When we talk about curious listening, we're talking about conveying a genuine interest in what others are saying. Non-managerial coaching has to do with the coachee, and the ability of non-directivity in coaching consists in facilitating the coachee's own journey to find within himself the solutions to his own problems and dilemmas. It's more of a habit than a coaching skill, but it ensures that you always offer powerful, high-quality coaching to each of your clients. Listening is such an important skill that, at least, one thinker has structured their entire approach to coaching around providing complete, empathetic, supportive and warm attention to the student, simply by listening and not interrupting.

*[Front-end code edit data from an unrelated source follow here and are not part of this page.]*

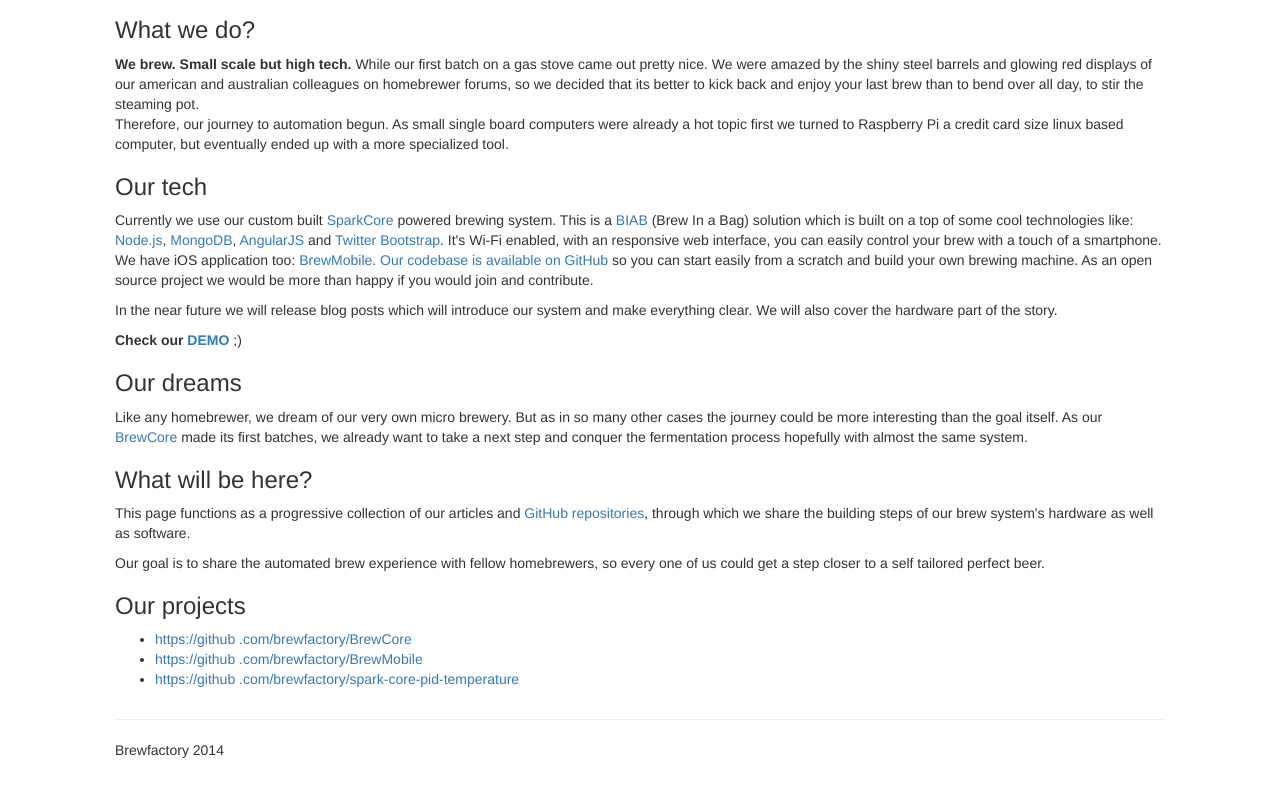
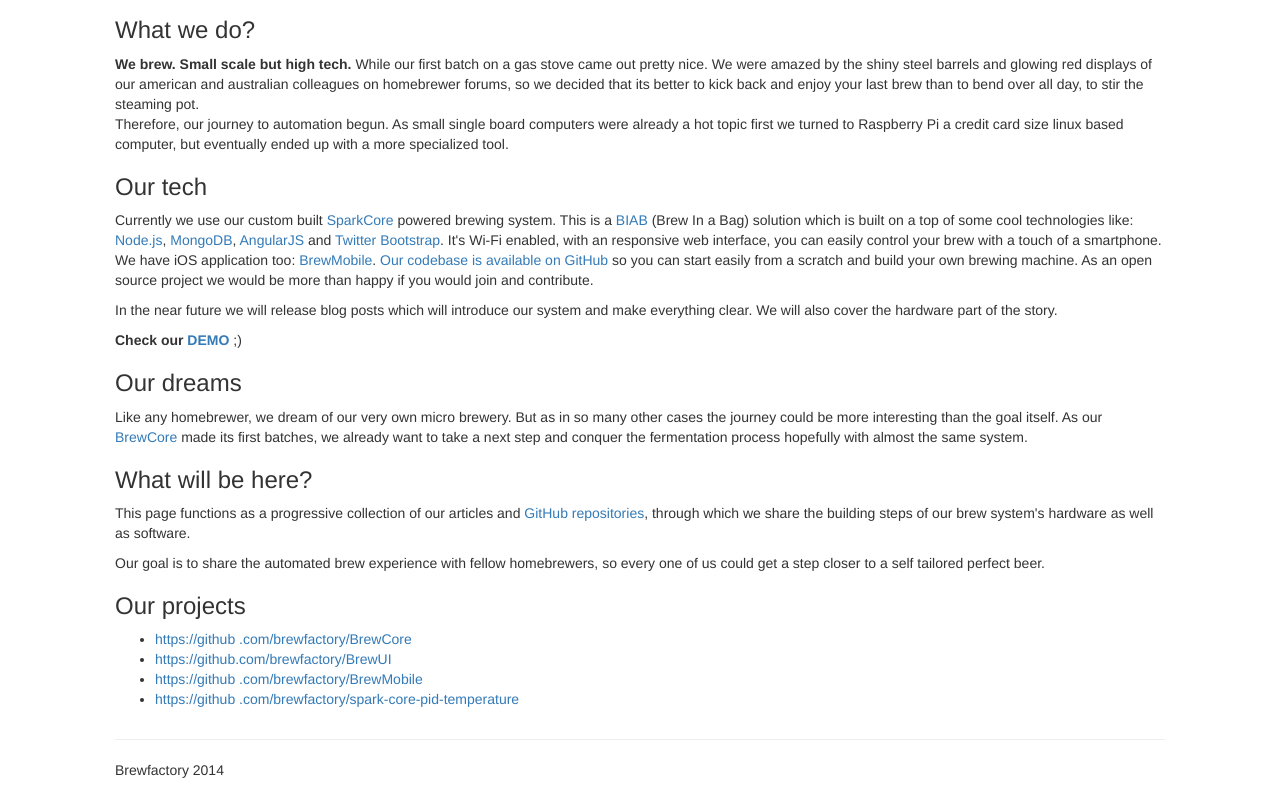
Before and after one commit to brewfactory/brewfactory.github.io, a website: page app/index.html in a window 1280 px wide. Shown: the part 390-1180 px from the top of the page. Drawn offline with nearby package versions, Linux system fonts and the light colour scheme; files that its build step writes are made by us from their sources.

Commit message:
Add BrewUI link

```diff
--- a/app/index.html
+++ b/app/index.html
@@ -172,6 +172,8 @@
             <ul>
                 <li><a href="https://github.com/brewfactory/BrewCore">https://github
                     .com/brewfactory/BrewCore</a></li>
+                <li><a href="https://github.com/brewfactory/BrewUI">
+                  https://github.com/brewfactory/BrewUI</a></li>
                 <li><a href="https://github.com/brewfactory/BrewMobile">https://github
                     .com/brewfactory/BrewMobile</a></li>
                 <li><a href="https://github.com/brewfactory/spark-core-pid-temperature">https://github
```
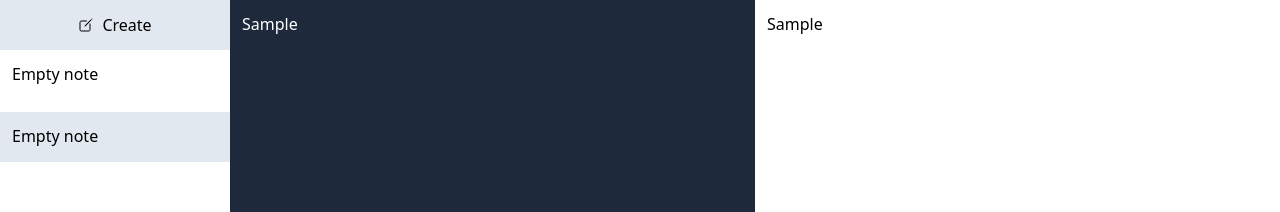
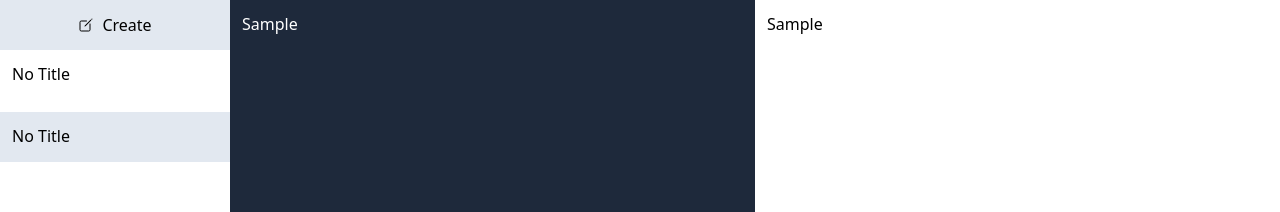
Before and after one commit to taishikato/air-note, a React (Vite) app: page / in a window 1280 px wide. Both pictures are taken after typing "Sample" into the empty fields and a click on the button "Create". Shown: the top 212 px of the page. Built offline with nearby package versions, Linux system fonts and the light colour scheme.

Commit message:
change the text

```diff
--- a/src/components/Sidebar.tsx
+++ b/src/components/Sidebar.tsx
@@ -1,7 +1,7 @@
+import type { Dispatch, SetStateAction } from "react";
 import { memo } from "react";
-import type { Dispatch, SetStateAction } from "react";
+import { IoCreateOutline, IoTrashOutline } from "react-icons/io5";
 import { v4 as uuidv4 } from "uuid";
-import { IoCreateOutline } from "react-icons/io5";
 import { getNoteList } from "../_utils/getNoteList";
 
 const Sidebar = ({
@@ -64,7 +64,7 @@ const Sidebar = ({
                 }`}
                 onClick={(e) => handler(e, note.key)}
               >
-                {note.content.slice(0, 10) || "Empty note"}
+                {note.content.slice(0, 10) || "No Title"}
               </li>
             );
           })}
```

Some skills, such as empathy, curiosity and intuition, are natural skills or will increase with experience and practice as a coach, others can be learned. The first important training skill you must possess is the ability to obtain clear, attainable, well-defined and motivating goals from your clients. Then, you'll be content to practice the basic key skills that, if you master them thoroughly and well, alone offer the best training (and the best results for the coachee) that anyone could want. A valuable skill is to minimize interruptions while keeping the conversation focused and focused on the goal.

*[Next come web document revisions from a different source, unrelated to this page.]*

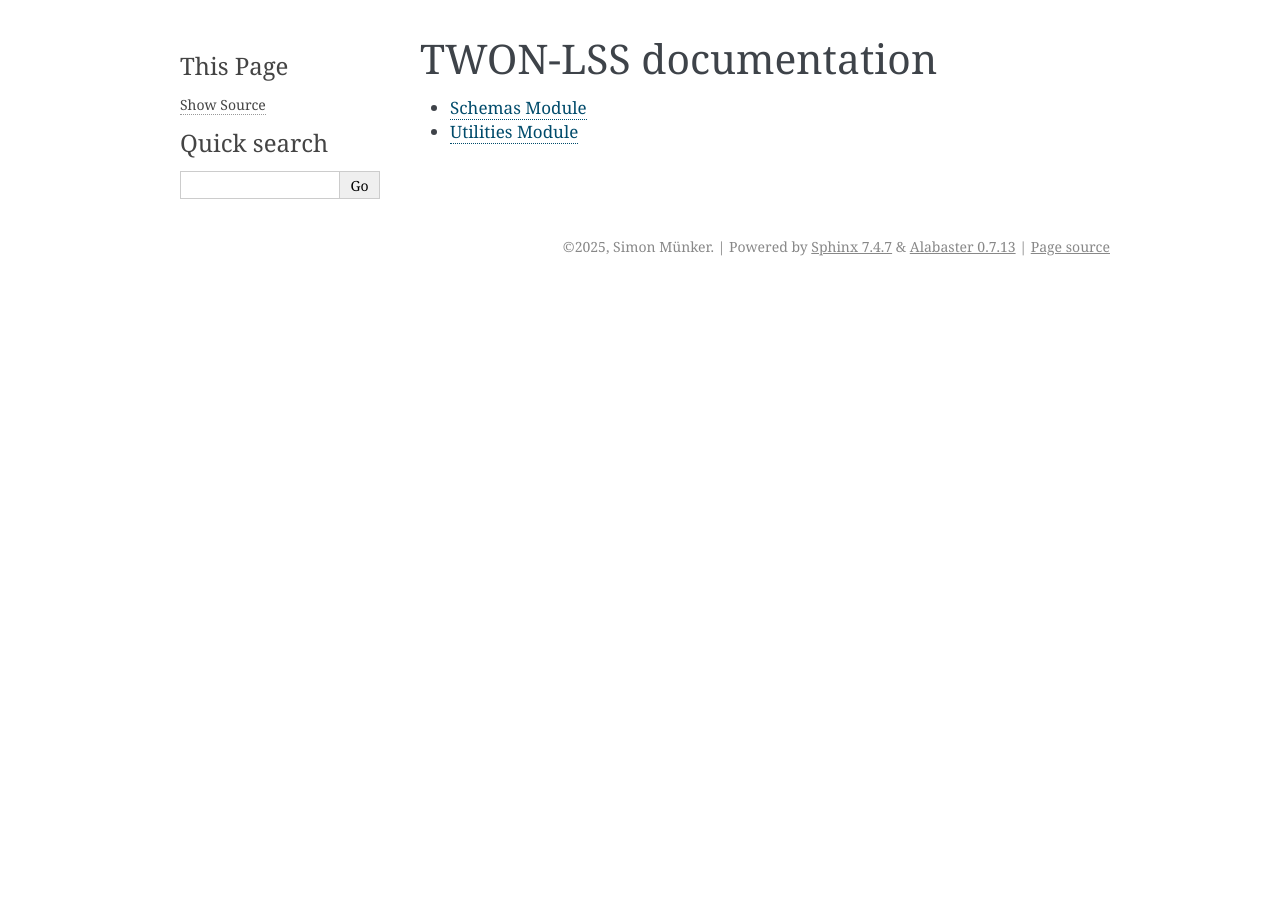
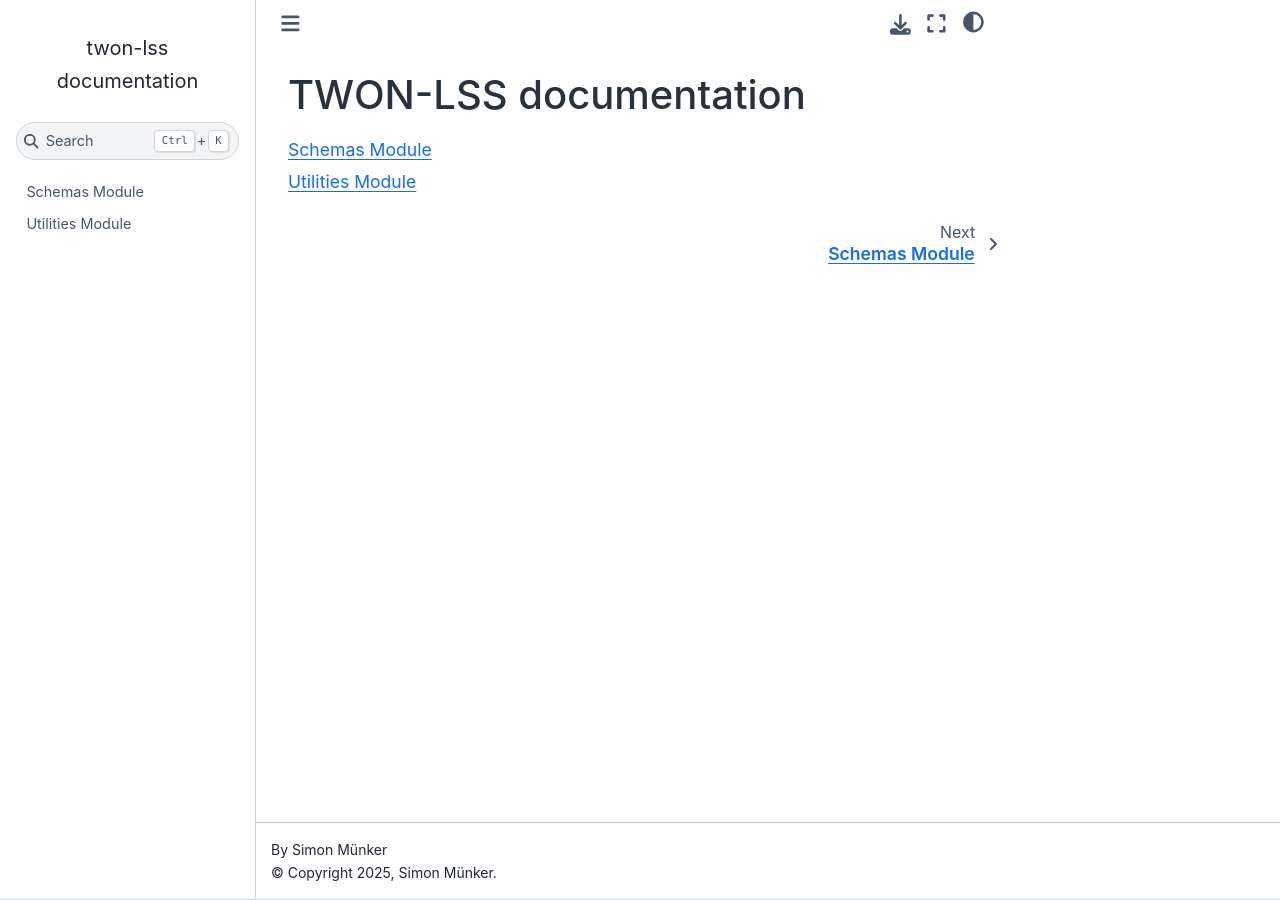
Before and after one commit to cl-trier/TWON-LSS, a Sphinx documentation site: the page built from docs/index.rst, in a window 1280 px wide. Built offline with Sphinx 7.4.7 and the Sphinx Book theme 1.1.4, drawn with Linux system fonts in a browser that asks for light colours.

Commit message:
change theme

```diff
--- a/docs/conf.py
+++ b/docs/conf.py
@@ -26,7 +26,9 @@ extensions = [
     "sphinx.ext.autodoc",
     "sphinx.ext.autosummary",
 ]
-autosummary_generate = True
+
+autodoc_typehints = "description"
+autodoc_class_signature = "separated"
 
 templates_path = ["_templates"]
 exclude_patterns = []
@@ -34,5 +36,5 @@ exclude_patterns = []
 # -- Options for HTML output -------------------------------------------------
 # https://www.sphinx-doc.org/en/master/usage/configuration.html#options-for-html-output
 
-html_theme = "alabaster"
+html_theme = "sphinx_book_theme"
 html_static_path = ["_static"]
--- a/pyproject.toml
+++ b/pyproject.toml
@@ -16,6 +16,7 @@ dependencies = [
 dev = [
     "pytest>=8.3.5",
     "sphinx>=8.1.3",
+    "sphinx-book-theme>=1.1.4",
 ]
 examples = [
     "notebook>=7.4.3",
```
Also changed, not shown: 1 other file.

I'll cover each of these 5 basic training skills in more detail in future posts, but for the time being, here's the list again with a little explanation. A great coaching skill is to actively listen to the client, collect information, and then filter and clarify it for the client.